When Hurston was unable to purchase her much loved Eau Gallie cottage, she moved to an efficiency apartment in Cocoa, while working as a librarian at the Technical Library for Pan American World Airways on Patrick Air Force Base. In June, 1956, Hurston moved from the apartment to a mobile home on Merritt Island. She was fired from her job in May 1957, because she was “too well-educated for the job.” She then left her happy life in Brevard County to take a job at the Chronicle in Fort Pierce, where she died three years later.
Zora Neale Hurston is remembered as a controversial figure of the Harlem Renaissance, a talented anthropologist and collector of folklore, and a beloved novelist.

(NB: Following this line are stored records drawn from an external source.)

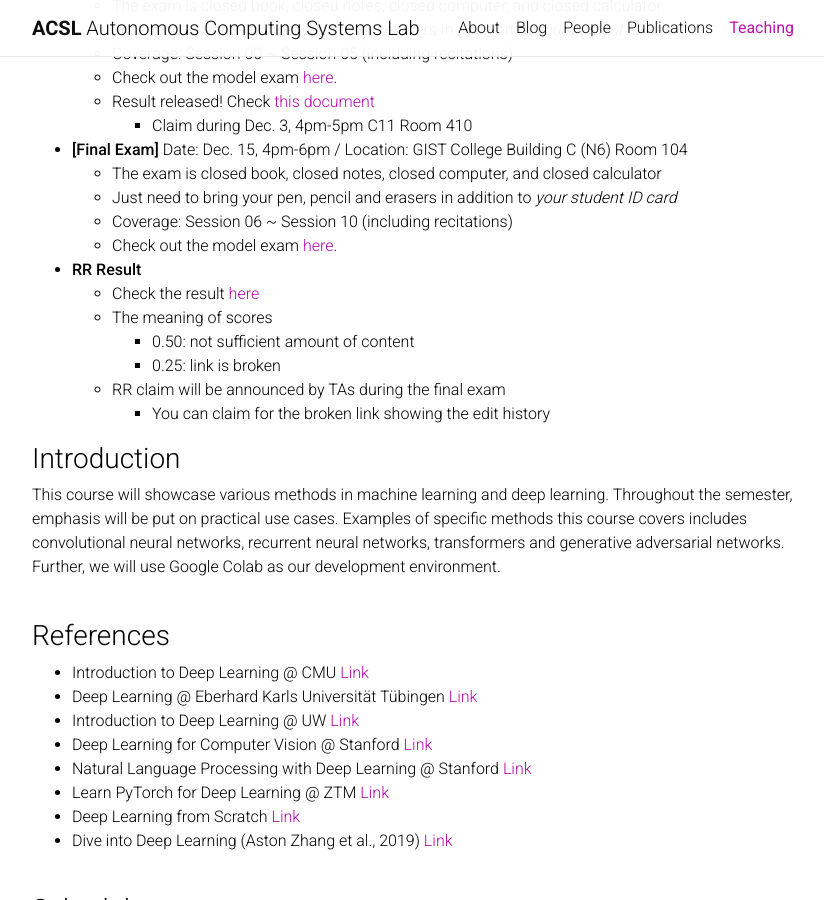
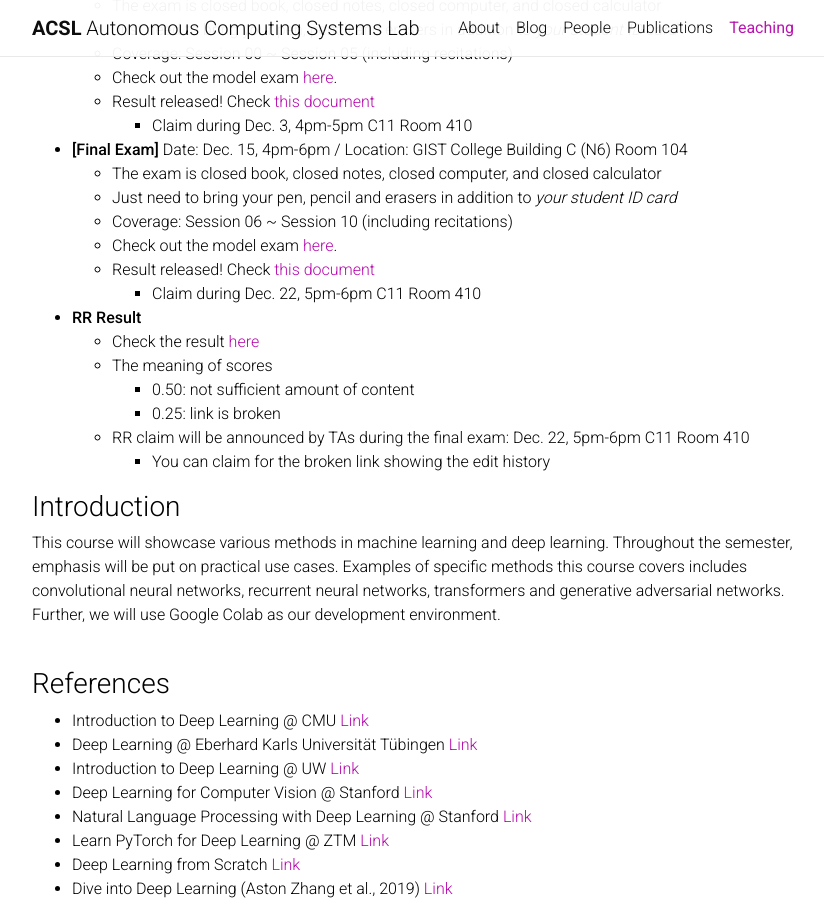
Before and after one commit to Uehwan/Uehwan.github.io, a Jekyll site: the page built from _teaching/aiexplab25fall.md, in a window 1280 px wide and 900 px high, scrolled down 699 px. Shown: the whole window, without its empty margins (223-1047 px from the left). Built offline with Jekyll 4.4.1, drawn with Linux system fonts in a browser that asks for light colours; nearby versions of some CDN libraries; comment, search, counter and statistics services are not loaded; a style sheet for code colours, icons or effects is not loaded.

Commit message:
final result announcement

```diff
--- a/_teaching/aiexplab25fall.md
+++ b/_teaching/aiexplab25fall.md
@@ -36,12 +36,14 @@ Yi-Rum, Kim (kimyirum@gm.gist.ac.kr) <br/>
   * Just need to bring your pen, pencil and erasers in addition to *your student ID card*
   * Coverage: Session 06 ~ Session 10 (including recitations)
   * Check out the model exam [here](https://docs.google.com/document/d/1_OjEWEkLlnzMXXiWUX__nZ_6PSirY1bOFo0Osf27sy4/edit?usp=sharing).
+  * Result released! Check [this document](https://docs.google.com/spreadsheets/d/10Oe_VBtiEiaWEBhxLrYMvb90-UIF4oOZME_Tl3Kg_f4/edit?usp=sharing)
+    * Claim during Dec. 22, 5pm-6pm C11 Room 410
 * **RR Result**
   * Check the result [here](https://docs.google.com/spreadsheets/d/1mGIe3Ve6CKLcIRmi_lvmQBS-bXXKwAa4088FSIUQ1Tg/edit?usp=sharing)
   * The meaning of scores
     * 0.50: not sufficient amount of content
     * 0.25: link is broken
-  * RR claim will be announced by TAs during the final exam
+  * RR claim will be announced by TAs during the final exam: Dec. 22, 5pm-6pm C11 Room 410
     * You can claim for the broken link showing the edit history
 
 
```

While she will always be closely associated with her adopted hometown of Eatonville, Brevard County is where Hurston spent some of her happiest and most productive years, in her cottage on the northeast corner of what is now the intersection of Guava Avenue and Aurora Road in Eau Gallie.
More information about Zora Neale Hurston’s time in Brevard County can be found in the book Zora Neale Hurston’s Final Decade by Virginia Lynn Moylan (University Press of Florida, 2011) and the television documentary The Lost Years of Zora Neale Hurston (Florida Historical Society, 2011).